Data Collection Technique and Data Quality Control
A pretested interviewer-administered structured questionnaire (see Additional file 1) adapted from WHO recommendations regarding COVID-19 prevention practices and a previous similar study was used to collect the data (13,17,18). The tool includes the sociodemographic characteristics of the study participants (age, sex, religion, residence, ethnicity, marital status, occupational status, educational status, family size), knowledge questions about COVID-19 (which includes about clinical symptoms, transmission, risk factors, treatment, and vulnerable groups), attitude questions (mainly about the success of the control at an individual and national level, the effectiveness of local treatments such as hot drinks, and the probability of the occurrence of the virus in the locality), practice questions (about risky and positive behaviors practiced recently) and others. The questionnaire was prepared in English and translated to the local language (Amharic) by a language expert. It was also back-translated to English by another expert to ensure its consistency. The Amharic version questionnaire was used to collect the data. To assure the quality of the data, two days of training was given before data collection for data collectors and supervisors about the objective of the study, techniques of data collection, different ethical issues, and care to be taken regarding COVID-19 during data collection. A pretest was performed on 10% of the total sample size in the comparable Kebeles that were not included in the actual study, and some modifications were added to the tool. Data were collected by thirty diploma nurses, and the overall collection process was supervised by ten BSc nurses. The supervisors checked each filled questionnaire for completeness during the data collection.

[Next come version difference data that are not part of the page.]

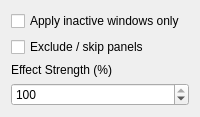
The window that kwin4_effect_grayscale/contents/ui/config.ui (murat-cileli/kwin-grayscale-effect) describes before a commit, drawn with Qt 5.
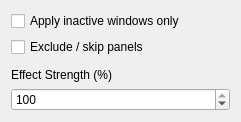
The same window after the commit.

The edit to the form file:
```diff
--- a/kwin4_effect_grayscale/contents/ui/config.ui
+++ b/kwin4_effect_grayscale/contents/ui/config.ui
@@ -6,10 +6,19 @@
    <rect>
     <x>0</x>
     <y>0</y>
-    <width>200</width>
-    <height>100</height>
+    <width>241</width>
+    <height>122</height>
    </rect>
   </property>
+  <property name="sizePolicy">
+   <sizepolicy hsizetype="Preferred" vsizetype="Preferred">
+    <horstretch>0</horstretch>
+    <verstretch>0</verstretch>
+   </sizepolicy>
+  </property>
+  <property name="windowTitle">
+   <string>Grayscale Effect Options</string>
+  </property>
   <layout class="QVBoxLayout" name="verticalLayout">
    <item>
     <widget class="QCheckBox" name="kcfg_ApplyInactiveWindowsOnly">
@@ -19,14 +28,14 @@
     </widget>
    </item>
    <item>
-    <widget class="QCheckBox" name="checkBox">
+    <widget class="QCheckBox" name="kcfg_ExcludePanels">
      <property name="text">
       <string>Exclude / skip panels</string>
      </property>
     </widget>
    </item>
    <item>
-       <widget class="QLabel" name="kcfg_ExcludePanels">
+    <widget class="QLabel">
      <property name="text">
       <string>Effect Strength (%)</string>
      </property>
```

Variables and measurement
The outcome variable of this study was the practice of COVID-19 prevention methods. The independent variables were sociodemographic characteristics (age, sex, residence, ethnicity, marital status, occupational status, educational status, family size), knowledge about COVID-19, attitude toward COVID-19 prevention methods, intention to seek care and perceived mortality.
The participants were asked 14 knowledge questions, 9 attitude questions, and 8 practice questions. Participants who scored at least the mean score of the above questions for each category were considered to have good knowledge, a positive attitude, and good practice.

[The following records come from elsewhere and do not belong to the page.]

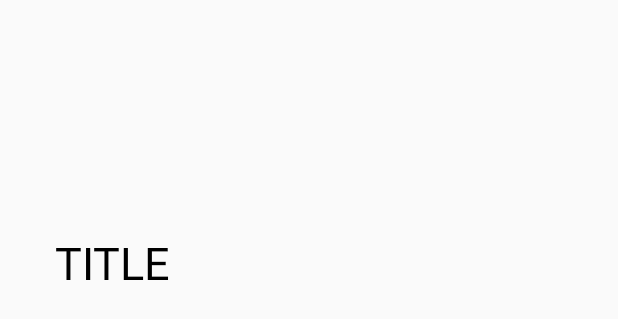
After one commit to tomislav-ficko/First-AR-App, an Android app: the layout item_model.xml on its own in the app's theme, with its tools: preview values and no code run, on a phone screen of 412 x 824 dp. The commit adds this screen. Shown: the top 319 px of the screen. Run offline under Robolectric (Android 15) with nearby library versions, the phone set to English and light mode, and no system bars.

Commit message:
Move main activity and setup recycler view

```diff
--- a/app/src/main/AndroidManifest.xml
+++ b/app/src/main/AndroidManifest.xml
@@ -17,7 +17,7 @@
         android:roundIcon="@mipmap/ic_launcher_round"
         android:supportsRtl="true"
         android:theme="@style/AppTheme">
-        <activity android:name=".MainActivity">
+        <activity android:name=".ui.MainActivity">
             <intent-filter>
                 <action android:name="android.intent.action.MAIN" />
 
--- a/app/src/main/res/layout/activity_main.xml
+++ b/app/src/main/res/layout/activity_main.xml
@@ -47,7 +47,7 @@
         <TextView
             android:id="@+id/tvModel"
             android:layout_width="match_parent"
-            android:layout_height="@dimen/text_view_model_height"
+            android:layout_height="@dimen/tv_model_height"
             android:background="@color/yellow"
             android:text="Models"
             android:textAlignment="center"
@@ -57,7 +57,7 @@
         <androidx.recyclerview.widget.RecyclerView
             android:id="@+id/rvModels"
             android:layout_width="match_parent"
-            android:layout_height="@dimen/recycler_view_height" />
+            android:layout_height="@dimen/rv_height" />
 
     </LinearLayout>
 
--- /dev/null
+++ b/app/src/main/res/layout/item_model.xml
@@ -0,0 +1,24 @@
+<?xml version="1.0" encoding="utf-8"?>
+<LinearLayout xmlns:android="http://schemas.android.com/apk/res/android"
+    xmlns:tools="http://schemas.android.com/tools"
+    android:layout_width="@dimen/rv_width"
+    android:layout_height="@dimen/rv_height"
+    android:orientation="vertical">
+
+    <ImageView
+        android:id="@+id/ivThumbnail"
+        android:layout_width="@dimen/rv_image_dimension"
+        android:layout_height="@dimen/rv_image_dimension"
+        android:layout_gravity="center" />
+
+    <TextView
+        android:id="@+id/tvTitle"
+        android:layout_width="match_parent"
+        android:layout_height="match_parent"
+        android:ellipsize="end"
+        android:gravity="center"
+        android:textColor="@android:color/black"
+        android:textSize="@dimen/rv_title_text_size"
+        tools:text="TITLE" />
+
+</LinearLayout>
--- a/app/src/main/res/values/dimens.xml
+++ b/app/src/main/res/values/dimens.xml
@@ -1,7 +1,9 @@
 <?xml version="1.0" encoding="utf-8"?>
 <resources>
-    <dimen name="recycler_view_width">150dp</dimen>
-    <dimen name="recycler_view_height">200dp</dimen>
-    <dimen name="text_view_model_height">50dp</dimen>
+    <dimen name="tv_model_height">50dp</dimen>
+    <dimen name="rv_width">150dp</dimen>
+    <dimen name="rv_height">200dp</dimen>
     <dimen name="total_rv_and_tvModel_height">250dp</dimen>
+    <dimen name="rv_image_dimension">150dp</dimen>
+    <dimen name="rv_title_text_size">30sp</dimen>
 </resources>
```
Also changed, not shown: app/src/main/java/hr/ficko/firstar/MainActivity.kt (+26 -2 lines), app/src/main/java/hr/ficko/firstar/ModelAdapter.kt (added, +38 -0 lines), app/src/main/java/hr/ficko/firstar/models/Model.kt (added, +7 -0 lines).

Data entry, processing and analysis
Data were entered into Epi data manager version 184.108.40.206 and exported to Statistical Packages for Social Science (SPSS) version 20 for analysis. Data were cleaned to check for outliers and miscoded variables. Furthermore, negatively worded items were reverse scored. Data are presented as tables and proportions (percentages). Binary logistic regression was used to assess the association between the independent variables and an outcome variable. The odds ratio (OR) with its respective 95% confidence interval (CI) and the p-value were used to measure the strength of the association. In the bivariable analysis, variables with p-values <0.25 were considered candidates for multivariable analysis. The final significance was declared at a p-value <0.05.